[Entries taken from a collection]
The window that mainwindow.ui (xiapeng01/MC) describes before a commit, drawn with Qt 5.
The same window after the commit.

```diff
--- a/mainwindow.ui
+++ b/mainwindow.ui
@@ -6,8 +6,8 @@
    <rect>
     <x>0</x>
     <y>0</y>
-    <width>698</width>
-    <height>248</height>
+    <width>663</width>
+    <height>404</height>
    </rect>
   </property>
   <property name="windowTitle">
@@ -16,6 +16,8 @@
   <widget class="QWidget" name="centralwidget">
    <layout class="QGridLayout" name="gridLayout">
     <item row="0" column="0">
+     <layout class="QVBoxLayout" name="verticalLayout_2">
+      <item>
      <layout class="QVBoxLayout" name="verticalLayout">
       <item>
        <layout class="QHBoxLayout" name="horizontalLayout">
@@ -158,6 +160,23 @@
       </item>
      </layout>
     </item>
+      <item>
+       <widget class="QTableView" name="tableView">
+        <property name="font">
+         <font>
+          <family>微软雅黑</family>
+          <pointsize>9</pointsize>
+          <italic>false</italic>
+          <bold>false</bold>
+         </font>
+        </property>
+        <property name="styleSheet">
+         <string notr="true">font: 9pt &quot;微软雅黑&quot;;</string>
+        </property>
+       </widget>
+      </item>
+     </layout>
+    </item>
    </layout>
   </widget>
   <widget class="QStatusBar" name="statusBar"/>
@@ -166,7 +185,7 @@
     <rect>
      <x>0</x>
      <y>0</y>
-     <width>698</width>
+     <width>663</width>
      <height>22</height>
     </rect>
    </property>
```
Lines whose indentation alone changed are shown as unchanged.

— WORK TASK —
All records above are to be returned exactly as given.

— COMPLETED EXERCISE —
The window that mainwindow.ui (xiapeng01/MC) describes before a commit, drawn with Qt 5.
The same window after the commit.

```diff
--- a/mainwindow.ui
+++ b/mainwindow.ui
@@ -6,8 +6,8 @@
    <rect>
     <x>0</x>
     <y>0</y>
-    <width>698</width>
-    <height>248</height>
+    <width>663</width>
+    <height>404</height>
    </rect>
   </property>
   <property name="windowTitle">
@@ -16,6 +16,8 @@
   <widget class="QWidget" name="centralwidget">
    <layout class="QGridLayout" name="gridLayout">
     <item row="0" column="0">
+     <layout class="QVBoxLayout" name="verticalLayout_2">
+      <item>
      <layout class="QVBoxLayout" name="verticalLayout">
       <item>
        <layout class="QHBoxLayout" name="horizontalLayout">
@@ -158,6 +160,23 @@
       </item>
      </layout>
     </item>
+      <item>
+       <widget class="QTableView" name="tableView">
+        <property name="font">
+         <font>
+          <family>微软雅黑</family>
+          <pointsize>9</pointsize>
+          <italic>false</italic>
+          <bold>false</bold>
+         </font>
+        </property>
+        <property name="styleSheet">
+         <string notr="true">font: 9pt &quot;微软雅黑&quot;;</string>
+        </property>
+       </widget>
+      </item>
+     </layout>
+    </item>
    </layout>
   </widget>
   <widget class="QStatusBar" name="statusBar"/>
@@ -166,7 +185,7 @@
     <rect>
      <x>0</x>
      <y>0</y>
-     <width>698</width>
+     <width>663</width>
      <height>22</height>
     </rect>
    </property>
```
Lines whose indentation alone changed are shown as unchanged.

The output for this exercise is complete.